Background: Multiple food allergy, especially to staple foods like egg and cereals is uncommon in adults. Egg allergy in this age group often results from primary inhalant sensitization to bird feathers. Conversely,most patients with respiratory allergy to cereals can tolerate ingestion. We present an unusual case of multiple food allergy in an adult patient.
Report: A 45 year old female rural worker,with prior history of rhinitis and asthma, was referred to our consult with complaints of oropharyngeal pruritus, cough and abdominal discomfort immediately after ingestion of cereal-containing foods. She had also noted for 6 years retrosternal discomfort and tightening after ingestion of egg or poultry. Prior to these episodes, she referred worsening of her respiratory symptoms when handling cereal flour or grain and chicken feathers. Physical examination and lung function tests were normal. An upper digestive endoscopy with esophageal biopsies was performed, with no pathologic changes found. Skin prick tests (SPT) were positive for wheat, barley, oat, rye, corn and rice flour, as well as for egg yolk, chicken and feather extracts. SPT were also weakly positive for lipid transfer protein (LTP) and some aeroallergens: grass, weed mix, birch and plane tree pollens, as well as dog. Immunocap ISAC revealed positivity for two wheat proteins (LTP and alpha-amilase inhibitor), and to egg livetin, Gal d 5. Concerning the inhalant allergens there was strong positivity to the PR-10 protein Aln g 1 and moderate to grass, plane tree and cat allergens. Immunoblotting demonstrated several positive bands in barley, wheat, oat, rye, rice and corn lanes. Binding to rice was almost completely inhibited by barley, rye, oat and wheat and partly inhibited by corn; binding to corn was partly inhibited by Pooideae cereals and less by rice. The patient initiated an all cereal, egg and poultry avoiding diet with no further complaints, refusing oral challenge.

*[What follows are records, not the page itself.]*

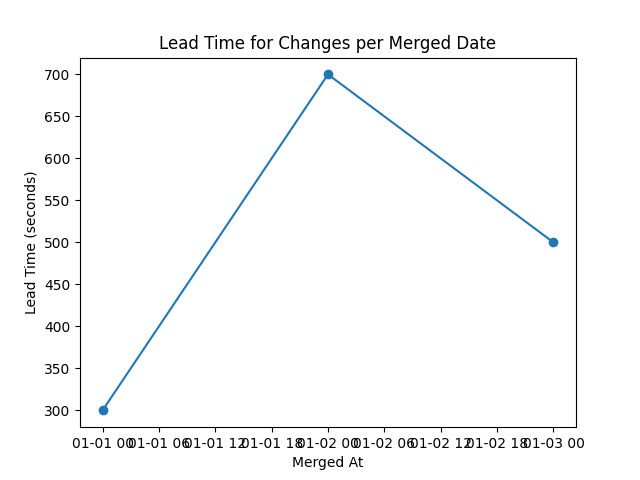
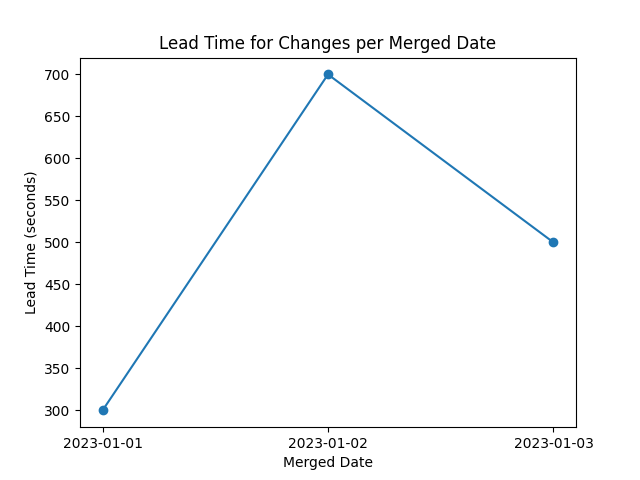
マージ日付のフィールド名を変更し、関連するコードを更新しました。また、プロットのラベルを修正しました。

Changed region(s): [[0.0938, 0.9062, 0.9375, 1.0]]

diff --git a/tests/loaders/test_matplotlib_loader.py b/tests/loaders/test_matplotlib_loader.py
@@ -6,11 +6,11 @@ class TestMatplotlibLoader:
     def test_matplotlib_loader_sum(self, monkeypatch):
         # テスト用データ: merged_atが重複するケース
         records = [
-            LeadTimeForChangesRecord(number=1, title='A', merged_at=datetime.date(2023, 1, 1), lead_time_seconds=100),
-            LeadTimeForChangesRecord(number=2, title='B', merged_at=datetime.date(2023, 1, 1), lead_time_seconds=200),
-            LeadTimeForChangesRecord(number=3, title='C', merged_at=datetime.date(2023, 1, 2), lead_time_seconds=300),
-            LeadTimeForChangesRecord(number=4, title='D', merged_at=datetime.date(2023, 1, 2), lead_time_seconds=400),
-            LeadTimeForChangesRecord(number=5, title='E', merged_at=datetime.date(2023, 1, 3), lead_time_seconds=500),
+            LeadTimeForChangesRecord(number=1, title='A', merged_date=datetime.date(2023, 1, 1), lead_time_seconds=100),
+            LeadTimeForChangesRecord(number=2, title='B', merged_date=datetime.date(2023, 1, 1), lead_time_seconds=200),
+            LeadTimeForChangesRecord(number=3, title='C', merged_date=datetime.date(2023, 1, 2), lead_time_seconds=300),
+            LeadTimeForChangesRecord(number=4, title='D', merged_date=datetime.date(2023, 1, 2), lead_time_seconds=400),
+            LeadTimeForChangesRecord(number=5, title='E', merged_date=datetime.date(2023, 1, 3), lead_time_seconds=500),
         ]
         loader = MatplotlibLoader(records)
         loader.load()

diff --git a/src/agile_calculator/loaders/matplotlib_loader.py b/src/agile_calculator/loaders/matplotlib_loader.py
@@ -1,6 +1,7 @@
 from collections import defaultdict
 
 import matplotlib.pyplot as plt
+import matplotlib.dates as mdates
 
 class MatplotlibLoader:
     def __init__(self, records):
@@ -13,12 +14,12 @@ class MatplotlibLoader:
         # merged_atごとにlead_time_secondsを合計
         merged_dict = defaultdict(float)
         for r in self.records:
-            if r.merged_at is not None and r.lead_time_seconds is not None:
-                merged_dict[r.merged_at] += r.lead_time_seconds
+            merged_dict[r.merged_date] += r.lead_time_seconds
         x = list(merged_dict.keys())
         y = list(merged_dict.values())
         plt.plot(x, y, marker='o')
-        plt.xlabel('Merged At')
+        plt.gca().xaxis.set_major_locator(mdates.DayLocator(interval=1))
+        plt.xlabel('Merged Date')
         plt.ylabel('Lead Time (seconds)')
         plt.title('Lead Time for Changes per Merged Date')
         plt.savefig("lead_time_chart.png")

diff --git a/src/agile_calculator/records/lead_time_for_changes_record.py b/src/agile_calculator/records/lead_time_for_changes_record.py
@@ -6,17 +6,17 @@ class LeadTimeForChangesRecord(BaseRecorder):
         self,
         number=None,
         title=None,
-        merged_at=None,
+        merged_date=None,
         lead_time_seconds=None
     ):
         self.number = number
         self.title = title
-        self.merged_at = merged_at
+        self.merged_date = merged_date
         self.lead_time_seconds = lead_time_seconds
 
     def __repr__(self):
         return (
             f"<LeadTimeForChangesRecord #{self.number} {self.title} "
             f"x: lead_time_seconds={self.lead_time_seconds}>, "
-            f"y: merged_at={self.merged_at}>"
+            f"y: merged_date={self.merged_date}>"
         )

diff --git a/src/agile_calculator/transformers/lead_time_for_changes_transformer.py b/src/agile_calculator/transformers/lead_time_for_changes_transformer.py
@@ -12,6 +12,6 @@ class LeadTimeForChangesTransformer:
         return LeadTimeForChangesRecord(
             number=self.pull_request.number,
             title=self.pull_request.title,
-            merged_at=self.pull_request.merged_at,
+            merged_date=self.pull_request.merged_at.date(),
             lead_time_seconds=lead_time_seconds
         )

Clinical relevance: This patient shows a typical case of bird-egg syndrome and additionally seems to have developed a similar process with cereals. Immunoblot analysis suggests a primary sensitization to cereals of the Pooideae subfamily with cross reactivity to the Bamboideae and Panicoideae subfamilies, which is uncommon. Wheat LTP and alpha-amilase inhibitor have been highlighted both in food and inhalant allergy to cereal flour,but the simultaneous presence of these two forms of cereal allergy in the same patient is also a rare situation.

Palavras-chave: multiple food allergy, primary sensitization, cross reactivity